● Work instructions
Below are the records. List every line holding the word "images".

● Input data
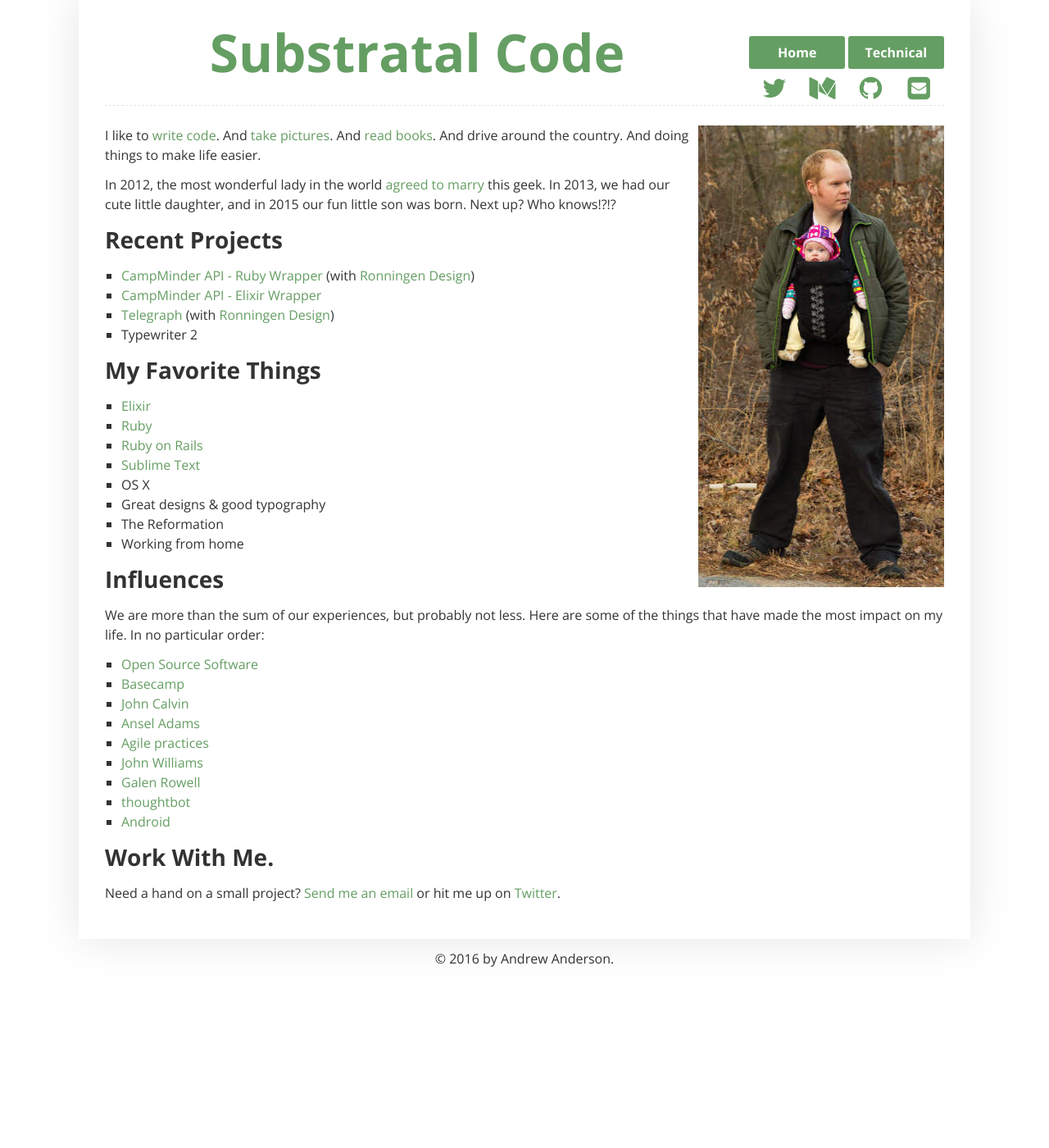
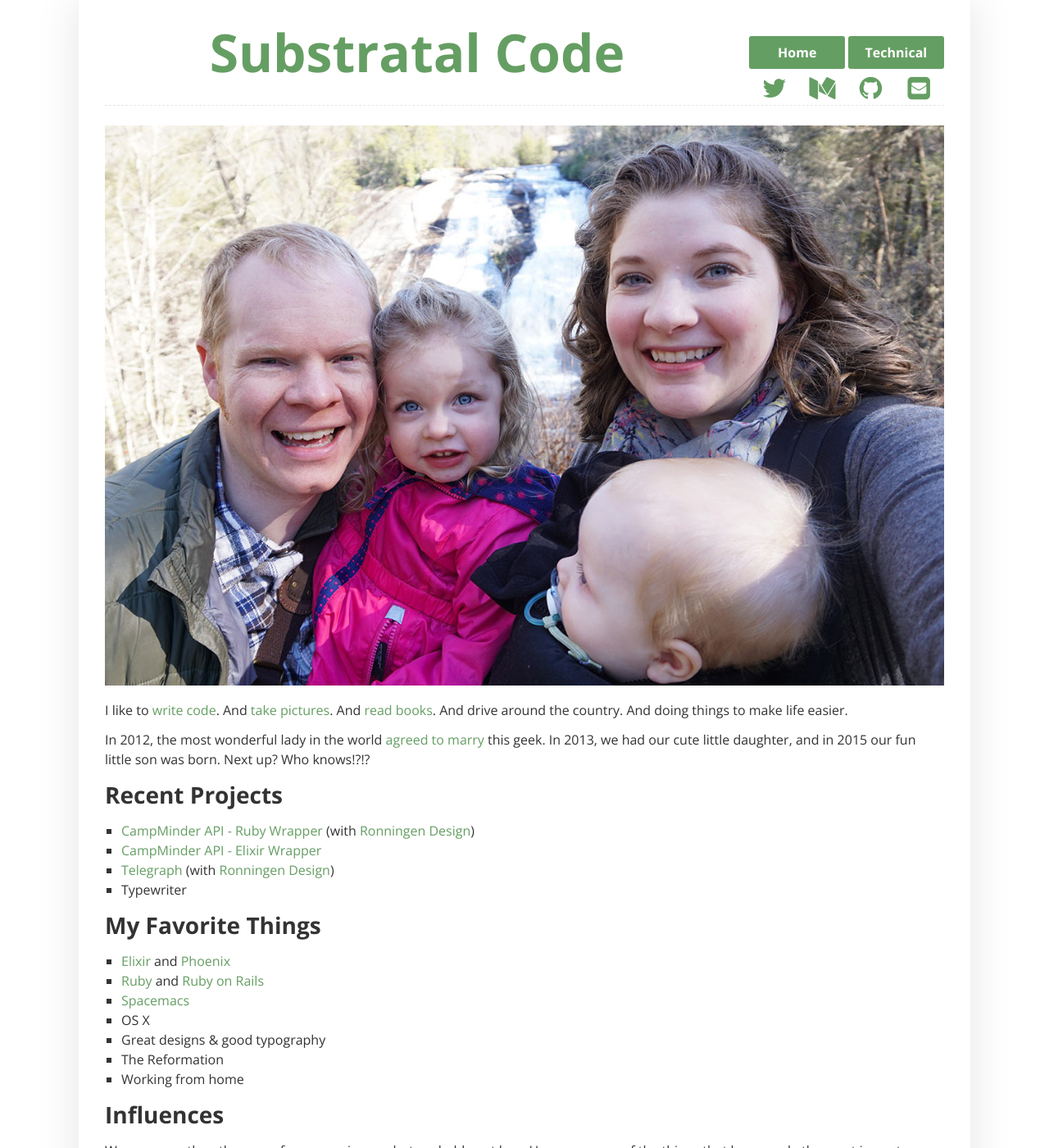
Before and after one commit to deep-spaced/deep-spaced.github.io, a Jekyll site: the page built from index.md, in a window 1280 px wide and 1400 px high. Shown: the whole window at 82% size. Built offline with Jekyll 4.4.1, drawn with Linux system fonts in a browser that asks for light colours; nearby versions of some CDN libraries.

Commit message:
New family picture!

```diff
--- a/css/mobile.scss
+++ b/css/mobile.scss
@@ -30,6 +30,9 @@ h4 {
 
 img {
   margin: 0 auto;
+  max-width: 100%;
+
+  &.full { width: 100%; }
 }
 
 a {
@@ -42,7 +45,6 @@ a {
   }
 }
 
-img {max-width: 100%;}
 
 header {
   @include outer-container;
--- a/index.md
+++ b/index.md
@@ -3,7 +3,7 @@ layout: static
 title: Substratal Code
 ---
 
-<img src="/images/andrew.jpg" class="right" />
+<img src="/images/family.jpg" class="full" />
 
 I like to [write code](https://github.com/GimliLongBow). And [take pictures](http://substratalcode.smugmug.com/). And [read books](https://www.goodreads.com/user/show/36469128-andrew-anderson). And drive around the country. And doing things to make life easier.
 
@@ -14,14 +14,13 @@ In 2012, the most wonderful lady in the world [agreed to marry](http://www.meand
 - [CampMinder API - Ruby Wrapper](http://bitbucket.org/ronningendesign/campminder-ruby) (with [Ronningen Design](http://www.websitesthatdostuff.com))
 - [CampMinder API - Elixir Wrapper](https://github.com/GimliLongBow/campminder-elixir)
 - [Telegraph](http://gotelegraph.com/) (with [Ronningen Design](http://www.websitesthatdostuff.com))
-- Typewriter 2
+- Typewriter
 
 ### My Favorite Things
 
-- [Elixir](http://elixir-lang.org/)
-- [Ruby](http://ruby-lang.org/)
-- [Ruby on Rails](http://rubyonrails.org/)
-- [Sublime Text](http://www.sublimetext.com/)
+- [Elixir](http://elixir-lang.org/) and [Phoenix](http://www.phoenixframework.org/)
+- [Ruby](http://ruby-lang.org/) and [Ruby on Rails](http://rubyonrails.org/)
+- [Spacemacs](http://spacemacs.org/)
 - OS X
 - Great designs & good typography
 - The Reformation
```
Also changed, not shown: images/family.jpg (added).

● Written solution
-<img src="/images/andrew.jpg" class="right" />
+<img src="/images/family.jpg" class="full" />
Also changed, not shown: images/family.jpg (added).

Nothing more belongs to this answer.